Obama seems to be setting a course for the next President to have a conflict with either Russia or China (with an able assist from ISIS).

Monday, October 26, 2015

Subs snooping around data cables

Electro-magnetic pulse (EMP) is one of the ways preppers and doomsday conspiracists imagine the end-of-the-world happening.  In most of these scenarios, either a major solar flare or high altitude nuclear device detonation renders the blacks out all of the digital technology of the US.  To many, this seems far-fetched and dismiss the notion outright without considering other possibilities.

One of course is to use a much smaller EMP device to wipeout say Wall St.  Another way is via a cyber attack shutting down servers and digital switches, in effect a virtual EMP.  Yet sometimes in the age of blockbuster movies filled with tremendous explosions, we tend to predict apocalyptic scenarios when sometimes a good old-fashioned hammer works just as well.

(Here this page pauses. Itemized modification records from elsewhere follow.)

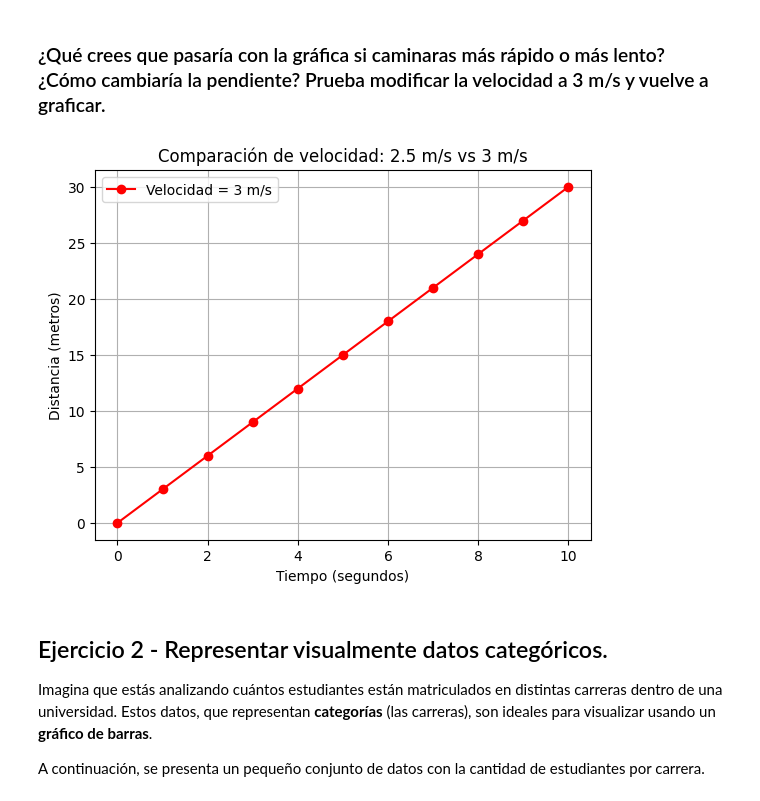
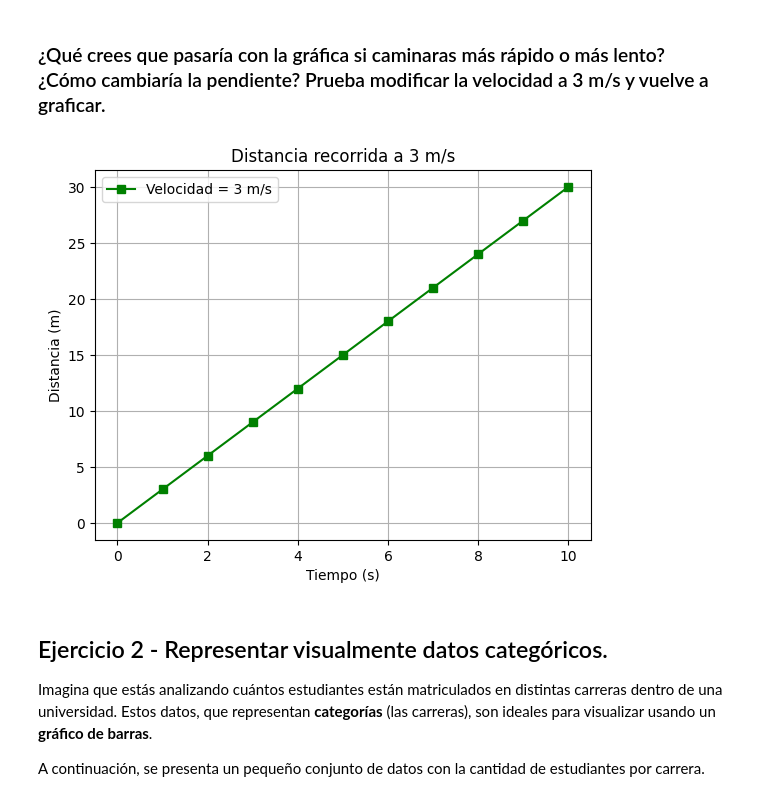
Before and after one commit to 4GeeksAcademy/AdriAREvisualization-exercises-with-matplot-and-seaborn, a Jupyter notebook: notebook/problems.es.ipynb, the cells around one changed output. Cells and saved outputs as stored; diff of their text form; code cells hidden in the pictures.

```diff
--- a/notebook/problems.es.ipynb
+++ b/notebook/problems.es.ipynb
@@ -45,17 +45,17 @@ plt.show()
 # %%
 x = np.arange(0, 11) # array con valores de 0 a 10
 velocity = 3
 y = velocity * x
 
-plt.plot(x, y, marker='o', color='red', label=f"Velocidad = {velocity} m/s")
-plt.title("Comparación de velocidad: 2.5 m/s vs 3 m/s")
+plt.plot(x, y, marker='s', color='green', label=f"Velocidad = {velocity} m/s")
+plt.title("Distancia recorrida a 3 m/s")
 plt.xlabel("Tiempo (s)")
 plt.ylabel("Distancia (m)")
 plt.grid(True)
 plt.legend()
 plt.show()
 # %% [output]
-[figure, old version]
+[figure, new version]
 # %% [markdown]
 ## Ejercicio 2 - Representar visualmente datos categóricos.
 
```
Also changed, not shown: parts of 4 cells of this notebook.
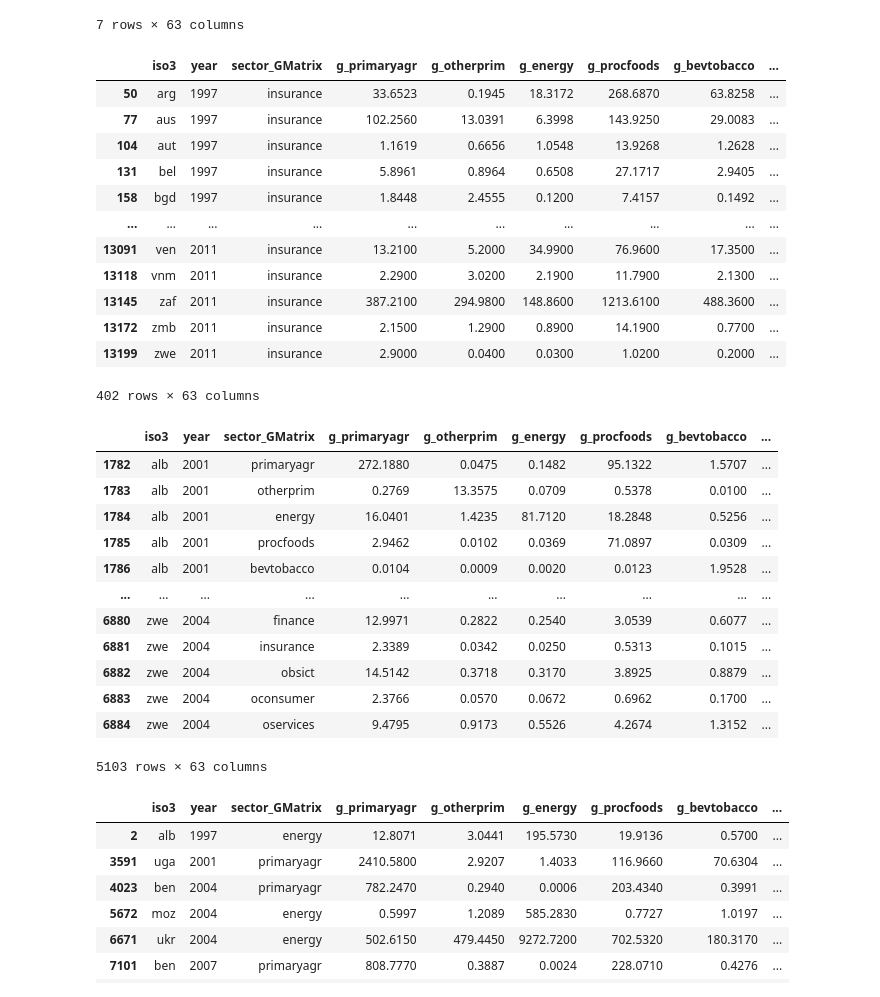
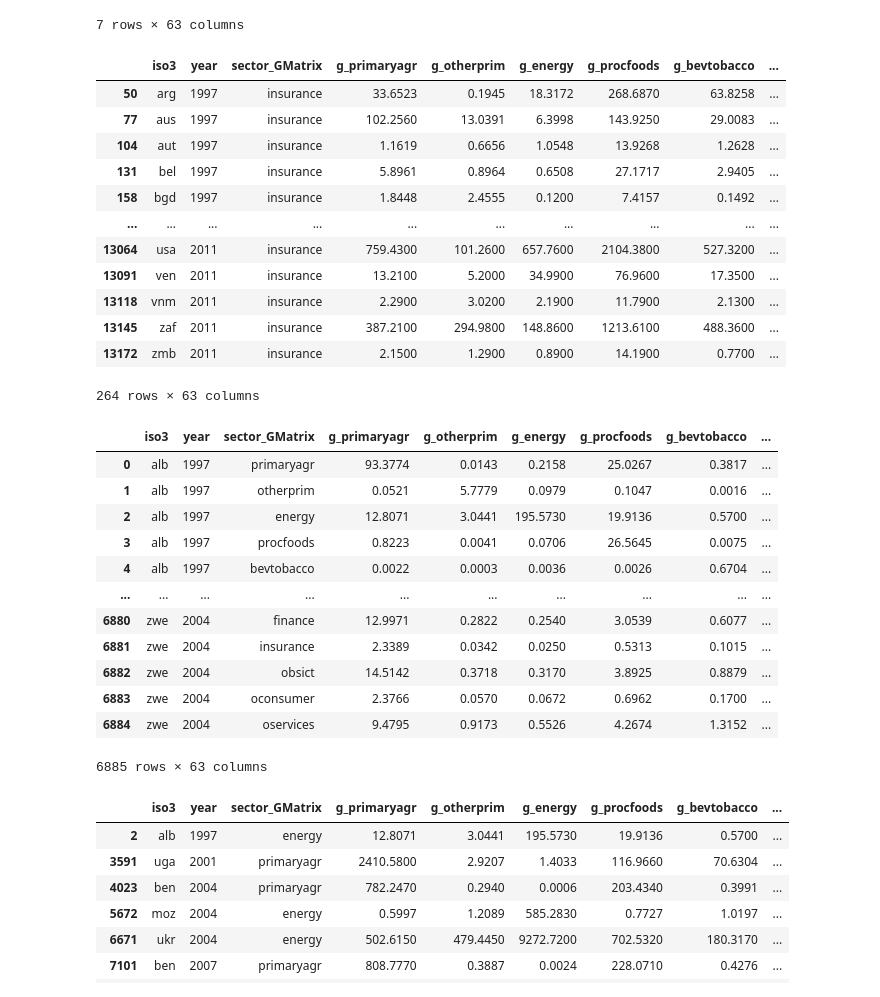
Before and after one commit to ElizabethCobos/Actividad1, a Jupyter notebook: Actividad_1.ipynb, the cells around one changed output. Drawn from its saved outputs; the diff is of its cells as text; code cells hidden in the pictures.

```diff
--- a/Actividad_1.ipynb
+++ b/Actividad_1.ipynb
@@ -41,6 +44,6 @@ afinal
 # %%
 #Filtro b)
-b=df[(df["g_procfoods"] > 0.7) & (df["sector_GMatrix"] == "insurance")]
+b=df[(df["g_procfoods"] > 7) & (df["sector_GMatrix"] == "insurance")]
 b
 # %% [output]
 |  | iso3 | year | sector_GMatrix | g_primaryagr | g_otherprim | g_energy | g_procfoods | g_bevtobacco | ... |
@@ -50,30 +53,30 @@ b
 | 131 | bel | 1997 | insurance | 5.8961 | 0.8964 | 0.6508 | 27.1717 | 2.9405 | ... |
 | 158 | bgd | 1997 | insurance | 1.8448 | 2.4555 | 0.1200 | 7.4157 | 0.1492 | ... |
 | ... | ... | ... | ... | ... | ... | ... | ... | ... | ... |
+| 13064 | usa | 2011 | insurance | 759.4300 | 101.2600 | 657.7600 | 2104.3800 | 527.3200 | ... |
 | 13091 | ven | 2011 | insurance | 13.2100 | 5.2000 | 34.9900 | 76.9600 | 17.3500 | ... |
 | 13118 | vnm | 2011 | insurance | 2.2900 | 3.0200 | 2.1900 | 11.7900 | 2.1300 | ... |
 | 13145 | zaf | 2011 | insurance | 387.2100 | 294.9800 | 148.8600 | 1213.6100 | 488.3600 | ... |
 | 13172 | zmb | 2011 | insurance | 2.1500 | 1.2900 | 0.8900 | 14.1900 | 0.7700 | ... |
-| 13199 | zwe | 2011 | insurance | 2.9000 | 0.0400 | 0.0300 | 1.0200 | 0.2000 | ... |
-402 rows × 63 columns
+264 rows × 63 columns
 # %%
 #Filtro c
-c=df[(df["year"] > 1997) & (df["year"] <2005)]
+c=df[(df["year"] >= 1997) & (df["year"] <= 2005)]
 c
 # %% [output]
 |  | iso3 | year | sector_GMatrix | g_primaryagr | g_otherprim | g_energy | g_procfoods | g_bevtobacco | ... |
-| 1782 | alb | 2001 | primaryagr | 272.1880 | 0.0475 | 0.1482 | 95.1322 | 1.5707 | ... |
-| 1783 | alb | 2001 | otherprim | 0.2769 | 13.3575 | 0.0709 | 0.5378 | 0.0100 | ... |
-| 1784 | alb | 2001 | energy | 16.0401 | 1.4235 | 81.7120 | 18.2848 | 0.5256 | ... |
-| 1785 | alb | 2001 | procfoods | 2.9462 | 0.0102 | 0.0369 | 71.0897 | 0.0309 | ... |
-| 1786 | alb | 2001 | bevtobacco | 0.0104 | 0.0009 | 0.0020 | 0.0123 | 1.9528 | ... |
+| 0 | alb | 1997 | primaryagr | 93.3774 | 0.0143 | 0.2158 | 25.0267 | 0.3817 | ... |
+| 1 | alb | 1997 | otherprim | 0.0521 | 5.7779 | 0.0979 | 0.1047 | 0.0016 | ... |
+| 2 | alb | 1997 | energy | 12.8071 | 3.0441 | 195.5730 | 19.9136 | 0.5700 | ... |
+| 3 | alb | 1997 | procfoods | 0.8223 | 0.0041 | 0.0706 | 26.5645 | 0.0075 | ... |
+| 4 | alb | 1997 | bevtobacco | 0.0022 | 0.0003 | 0.0036 | 0.0026 | 0.6704 | ... |
 | ... | ... | ... | ... | ... | ... | ... | ... | ... | ... |
 | 6880 | zwe | 2004 | finance | 12.9971 | 0.2822 | 0.2540 | 3.0539 | 0.6077 | ... |
 | 6881 | zwe | 2004 | insurance | 2.3389 | 0.0342 | 0.0250 | 0.5313 | 0.1015 | ... |
 | 6882 | zwe | 2004 | obsict | 14.5142 | 0.3718 | 0.3170 | 3.8925 | 0.8879 | ... |
 | 6883 | zwe | 2004 | oconsumer | 2.3766 | 0.0570 | 0.0672 | 0.6962 | 0.1700 | ... |
 | 6884 | zwe | 2004 | oservices | 9.4795 | 0.9173 | 0.5526 | 4.2674 | 1.3152 | ... |
-5103 rows × 63 columns
+6885 rows × 63 columns
 # %%
 #Filtro d
 d=df[(df["VXsharefwd"] > 0.5) & (df["VXsharebwd"] < 0.5)]
```
Also changed, not shown: parts of 2 cells of this notebook, 1 other file.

According to the New York Times, the Russians may have been practicing their hammer swings.  Russian subs seem to be paying a lot of attention to US data cables that stretch across the oceans.  A well-aimed torpedo attack, or several well placed explosive charges, could do what the doomsday predictors have been imagining…a blinded and crippled US.

Russian subs have always been hard to detect and track.  Attack subs could either fire torpedoes at the cables or divers could place charges on the cables (if that hasn't already happened).  In either case, there would be no warning before the cables were cut.  Even in the age of cellular phones, much of the data still travels through fiber optic cables.  Taking out major networks with a physical attack is something that can't be easily countered.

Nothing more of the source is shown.